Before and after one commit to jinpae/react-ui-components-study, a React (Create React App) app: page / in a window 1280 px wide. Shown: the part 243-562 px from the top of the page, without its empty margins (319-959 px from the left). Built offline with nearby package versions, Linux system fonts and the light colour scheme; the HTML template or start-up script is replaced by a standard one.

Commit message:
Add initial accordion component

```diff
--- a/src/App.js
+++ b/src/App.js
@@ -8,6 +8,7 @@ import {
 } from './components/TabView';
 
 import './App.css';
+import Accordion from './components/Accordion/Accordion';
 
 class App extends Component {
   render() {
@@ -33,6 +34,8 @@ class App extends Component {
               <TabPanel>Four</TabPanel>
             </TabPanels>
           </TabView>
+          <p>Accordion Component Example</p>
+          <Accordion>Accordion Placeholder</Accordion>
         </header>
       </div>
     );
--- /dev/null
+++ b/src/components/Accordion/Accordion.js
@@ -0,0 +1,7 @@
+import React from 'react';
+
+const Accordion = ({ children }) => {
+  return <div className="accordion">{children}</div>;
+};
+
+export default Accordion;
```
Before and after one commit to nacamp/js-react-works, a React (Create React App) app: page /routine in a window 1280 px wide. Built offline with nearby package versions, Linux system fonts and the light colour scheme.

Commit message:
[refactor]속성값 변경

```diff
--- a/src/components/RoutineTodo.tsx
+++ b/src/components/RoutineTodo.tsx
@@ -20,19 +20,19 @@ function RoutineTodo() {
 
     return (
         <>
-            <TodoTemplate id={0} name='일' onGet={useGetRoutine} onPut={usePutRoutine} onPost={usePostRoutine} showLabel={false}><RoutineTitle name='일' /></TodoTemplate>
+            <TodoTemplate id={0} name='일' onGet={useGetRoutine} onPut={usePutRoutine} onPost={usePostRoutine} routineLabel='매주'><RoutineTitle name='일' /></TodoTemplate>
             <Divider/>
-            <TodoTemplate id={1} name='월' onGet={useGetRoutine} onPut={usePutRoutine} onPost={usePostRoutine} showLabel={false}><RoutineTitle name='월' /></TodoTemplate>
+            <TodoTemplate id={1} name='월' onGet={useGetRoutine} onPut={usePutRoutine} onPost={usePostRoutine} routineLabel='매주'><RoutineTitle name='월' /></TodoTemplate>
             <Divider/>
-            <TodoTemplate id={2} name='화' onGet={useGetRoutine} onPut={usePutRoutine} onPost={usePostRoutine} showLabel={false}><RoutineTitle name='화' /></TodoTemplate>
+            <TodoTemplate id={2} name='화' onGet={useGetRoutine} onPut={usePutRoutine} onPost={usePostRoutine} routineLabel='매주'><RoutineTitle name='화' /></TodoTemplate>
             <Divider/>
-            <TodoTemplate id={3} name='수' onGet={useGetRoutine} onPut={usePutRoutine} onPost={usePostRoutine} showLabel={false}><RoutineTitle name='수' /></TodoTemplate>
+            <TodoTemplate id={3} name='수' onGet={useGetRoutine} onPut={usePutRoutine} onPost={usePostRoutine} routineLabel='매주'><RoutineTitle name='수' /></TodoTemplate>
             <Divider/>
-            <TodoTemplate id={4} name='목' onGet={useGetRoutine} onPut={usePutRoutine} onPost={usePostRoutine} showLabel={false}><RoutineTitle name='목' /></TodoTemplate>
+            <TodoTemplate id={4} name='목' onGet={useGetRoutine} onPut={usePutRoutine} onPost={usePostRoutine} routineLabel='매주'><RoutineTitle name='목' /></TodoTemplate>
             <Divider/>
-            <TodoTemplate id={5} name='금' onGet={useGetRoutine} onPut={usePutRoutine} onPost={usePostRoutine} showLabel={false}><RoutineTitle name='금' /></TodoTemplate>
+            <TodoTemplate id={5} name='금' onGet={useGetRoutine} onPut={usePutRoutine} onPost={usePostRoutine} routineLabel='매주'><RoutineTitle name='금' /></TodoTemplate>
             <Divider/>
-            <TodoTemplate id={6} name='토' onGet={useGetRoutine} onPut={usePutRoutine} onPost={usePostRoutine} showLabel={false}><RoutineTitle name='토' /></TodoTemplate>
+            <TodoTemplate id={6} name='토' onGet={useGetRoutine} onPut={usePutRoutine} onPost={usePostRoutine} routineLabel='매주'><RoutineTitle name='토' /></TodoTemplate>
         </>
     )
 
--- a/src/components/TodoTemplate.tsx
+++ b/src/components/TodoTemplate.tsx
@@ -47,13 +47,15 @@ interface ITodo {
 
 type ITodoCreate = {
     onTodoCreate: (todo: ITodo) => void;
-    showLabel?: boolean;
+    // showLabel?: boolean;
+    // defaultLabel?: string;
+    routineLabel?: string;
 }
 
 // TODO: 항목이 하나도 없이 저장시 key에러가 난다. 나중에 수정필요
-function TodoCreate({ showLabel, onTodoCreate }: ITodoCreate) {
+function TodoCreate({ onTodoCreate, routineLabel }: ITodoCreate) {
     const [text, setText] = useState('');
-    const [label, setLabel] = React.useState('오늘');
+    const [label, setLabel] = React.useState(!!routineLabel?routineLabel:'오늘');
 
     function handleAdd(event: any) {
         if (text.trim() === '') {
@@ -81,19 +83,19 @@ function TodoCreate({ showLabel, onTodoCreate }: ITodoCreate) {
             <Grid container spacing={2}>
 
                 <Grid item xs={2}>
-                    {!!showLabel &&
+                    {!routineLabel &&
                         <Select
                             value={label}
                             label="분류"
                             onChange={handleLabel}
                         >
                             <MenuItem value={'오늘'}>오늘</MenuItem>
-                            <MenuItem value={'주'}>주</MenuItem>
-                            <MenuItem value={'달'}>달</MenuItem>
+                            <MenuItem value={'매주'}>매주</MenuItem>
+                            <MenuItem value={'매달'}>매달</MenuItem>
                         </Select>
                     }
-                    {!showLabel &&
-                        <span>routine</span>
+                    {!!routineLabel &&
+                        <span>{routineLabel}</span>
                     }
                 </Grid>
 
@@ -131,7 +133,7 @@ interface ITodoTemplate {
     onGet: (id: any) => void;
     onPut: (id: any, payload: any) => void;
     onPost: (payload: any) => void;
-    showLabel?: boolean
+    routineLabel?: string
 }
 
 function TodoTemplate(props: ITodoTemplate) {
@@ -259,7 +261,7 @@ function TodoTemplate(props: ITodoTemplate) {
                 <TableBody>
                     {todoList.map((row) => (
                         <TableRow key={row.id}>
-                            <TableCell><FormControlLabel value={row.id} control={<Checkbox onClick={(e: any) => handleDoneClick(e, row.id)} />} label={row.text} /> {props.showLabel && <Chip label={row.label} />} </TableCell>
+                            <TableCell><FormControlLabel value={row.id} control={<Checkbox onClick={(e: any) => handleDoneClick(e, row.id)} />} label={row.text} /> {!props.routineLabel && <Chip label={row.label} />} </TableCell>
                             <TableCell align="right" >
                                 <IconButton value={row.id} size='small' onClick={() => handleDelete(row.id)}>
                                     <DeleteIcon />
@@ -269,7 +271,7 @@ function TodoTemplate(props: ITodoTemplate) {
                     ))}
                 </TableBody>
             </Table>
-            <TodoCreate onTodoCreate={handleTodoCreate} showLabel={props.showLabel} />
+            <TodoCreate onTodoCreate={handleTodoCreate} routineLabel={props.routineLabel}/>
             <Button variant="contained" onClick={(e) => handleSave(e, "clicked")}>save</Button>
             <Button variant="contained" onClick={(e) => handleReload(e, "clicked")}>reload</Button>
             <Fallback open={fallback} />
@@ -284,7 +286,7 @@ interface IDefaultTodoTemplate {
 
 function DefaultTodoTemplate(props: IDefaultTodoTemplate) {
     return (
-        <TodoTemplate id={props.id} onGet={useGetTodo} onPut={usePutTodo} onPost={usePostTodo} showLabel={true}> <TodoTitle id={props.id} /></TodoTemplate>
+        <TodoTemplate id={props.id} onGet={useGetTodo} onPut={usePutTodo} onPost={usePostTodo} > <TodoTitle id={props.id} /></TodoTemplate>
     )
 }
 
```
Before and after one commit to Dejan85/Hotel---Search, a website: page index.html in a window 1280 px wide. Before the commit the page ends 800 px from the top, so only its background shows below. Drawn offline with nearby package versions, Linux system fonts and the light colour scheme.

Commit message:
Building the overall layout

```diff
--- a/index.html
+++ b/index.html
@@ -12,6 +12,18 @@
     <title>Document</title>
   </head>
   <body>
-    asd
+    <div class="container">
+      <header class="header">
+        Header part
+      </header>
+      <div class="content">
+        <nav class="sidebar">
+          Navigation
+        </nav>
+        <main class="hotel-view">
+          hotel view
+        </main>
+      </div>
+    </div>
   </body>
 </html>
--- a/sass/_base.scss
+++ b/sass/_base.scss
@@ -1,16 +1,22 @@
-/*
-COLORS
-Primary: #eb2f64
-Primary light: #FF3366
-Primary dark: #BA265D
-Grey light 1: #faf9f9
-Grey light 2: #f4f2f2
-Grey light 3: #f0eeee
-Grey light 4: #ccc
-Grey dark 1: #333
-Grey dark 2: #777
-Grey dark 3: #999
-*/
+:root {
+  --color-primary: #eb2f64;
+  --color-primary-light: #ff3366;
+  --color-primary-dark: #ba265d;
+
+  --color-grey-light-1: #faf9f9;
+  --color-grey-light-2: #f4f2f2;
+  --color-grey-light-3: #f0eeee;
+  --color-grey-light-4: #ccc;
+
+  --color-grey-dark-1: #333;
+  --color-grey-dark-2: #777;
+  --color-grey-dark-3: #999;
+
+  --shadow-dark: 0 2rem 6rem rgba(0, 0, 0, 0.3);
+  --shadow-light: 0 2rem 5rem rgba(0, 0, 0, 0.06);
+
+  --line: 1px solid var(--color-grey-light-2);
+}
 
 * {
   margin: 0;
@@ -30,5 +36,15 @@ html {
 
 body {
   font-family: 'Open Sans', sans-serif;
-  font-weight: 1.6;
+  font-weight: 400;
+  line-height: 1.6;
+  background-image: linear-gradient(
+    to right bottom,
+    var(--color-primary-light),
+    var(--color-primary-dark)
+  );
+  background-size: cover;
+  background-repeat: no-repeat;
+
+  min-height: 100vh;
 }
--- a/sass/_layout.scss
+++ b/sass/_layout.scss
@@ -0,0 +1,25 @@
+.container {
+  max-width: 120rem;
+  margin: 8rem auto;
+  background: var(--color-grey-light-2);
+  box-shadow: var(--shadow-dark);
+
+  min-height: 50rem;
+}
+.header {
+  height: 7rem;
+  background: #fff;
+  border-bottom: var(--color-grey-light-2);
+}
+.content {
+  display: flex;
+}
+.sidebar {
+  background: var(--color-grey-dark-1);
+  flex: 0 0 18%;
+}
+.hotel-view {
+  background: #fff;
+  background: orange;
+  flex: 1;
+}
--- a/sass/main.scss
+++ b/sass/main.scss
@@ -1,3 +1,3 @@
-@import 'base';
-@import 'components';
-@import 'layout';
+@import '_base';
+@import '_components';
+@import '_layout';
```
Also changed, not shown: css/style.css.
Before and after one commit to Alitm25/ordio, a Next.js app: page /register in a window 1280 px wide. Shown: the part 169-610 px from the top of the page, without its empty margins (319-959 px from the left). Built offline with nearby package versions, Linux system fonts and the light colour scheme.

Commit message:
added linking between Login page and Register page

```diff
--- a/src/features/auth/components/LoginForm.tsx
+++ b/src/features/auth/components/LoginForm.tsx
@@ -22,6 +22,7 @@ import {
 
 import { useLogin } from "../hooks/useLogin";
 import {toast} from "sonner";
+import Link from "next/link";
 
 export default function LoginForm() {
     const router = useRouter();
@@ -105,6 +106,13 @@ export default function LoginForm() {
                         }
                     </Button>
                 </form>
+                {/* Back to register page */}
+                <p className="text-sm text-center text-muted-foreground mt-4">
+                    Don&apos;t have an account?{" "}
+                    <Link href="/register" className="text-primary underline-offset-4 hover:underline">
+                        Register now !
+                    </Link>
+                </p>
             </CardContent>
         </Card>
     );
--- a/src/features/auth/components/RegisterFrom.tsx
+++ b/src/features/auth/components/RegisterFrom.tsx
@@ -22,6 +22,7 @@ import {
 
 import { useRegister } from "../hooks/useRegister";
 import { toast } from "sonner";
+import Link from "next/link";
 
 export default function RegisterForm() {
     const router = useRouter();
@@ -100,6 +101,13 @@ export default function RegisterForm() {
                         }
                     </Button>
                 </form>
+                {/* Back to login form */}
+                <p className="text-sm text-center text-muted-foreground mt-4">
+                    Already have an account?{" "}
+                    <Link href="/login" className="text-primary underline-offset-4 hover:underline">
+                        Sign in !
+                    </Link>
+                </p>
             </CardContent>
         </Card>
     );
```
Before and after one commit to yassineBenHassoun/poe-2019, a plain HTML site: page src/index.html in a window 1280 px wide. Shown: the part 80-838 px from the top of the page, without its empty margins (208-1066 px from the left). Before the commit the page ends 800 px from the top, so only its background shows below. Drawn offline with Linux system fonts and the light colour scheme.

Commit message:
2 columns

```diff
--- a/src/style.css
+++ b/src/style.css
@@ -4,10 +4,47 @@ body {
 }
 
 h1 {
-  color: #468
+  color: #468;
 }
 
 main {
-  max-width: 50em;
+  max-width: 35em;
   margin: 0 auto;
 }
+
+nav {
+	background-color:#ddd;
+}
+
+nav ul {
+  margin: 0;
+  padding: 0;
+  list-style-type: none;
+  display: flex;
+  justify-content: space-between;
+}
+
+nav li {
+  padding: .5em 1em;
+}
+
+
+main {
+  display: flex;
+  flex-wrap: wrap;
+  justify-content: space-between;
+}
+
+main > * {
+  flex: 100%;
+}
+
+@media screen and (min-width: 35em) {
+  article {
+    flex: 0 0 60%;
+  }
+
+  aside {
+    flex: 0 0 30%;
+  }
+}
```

● ● ●

* **AIM OF THE EXERCISE**: Report each line in the data that holds the word "container".

* **THE COMPLETED TASK**:
             <Grid container spacing={2}>
+    <div class="container">
+.container {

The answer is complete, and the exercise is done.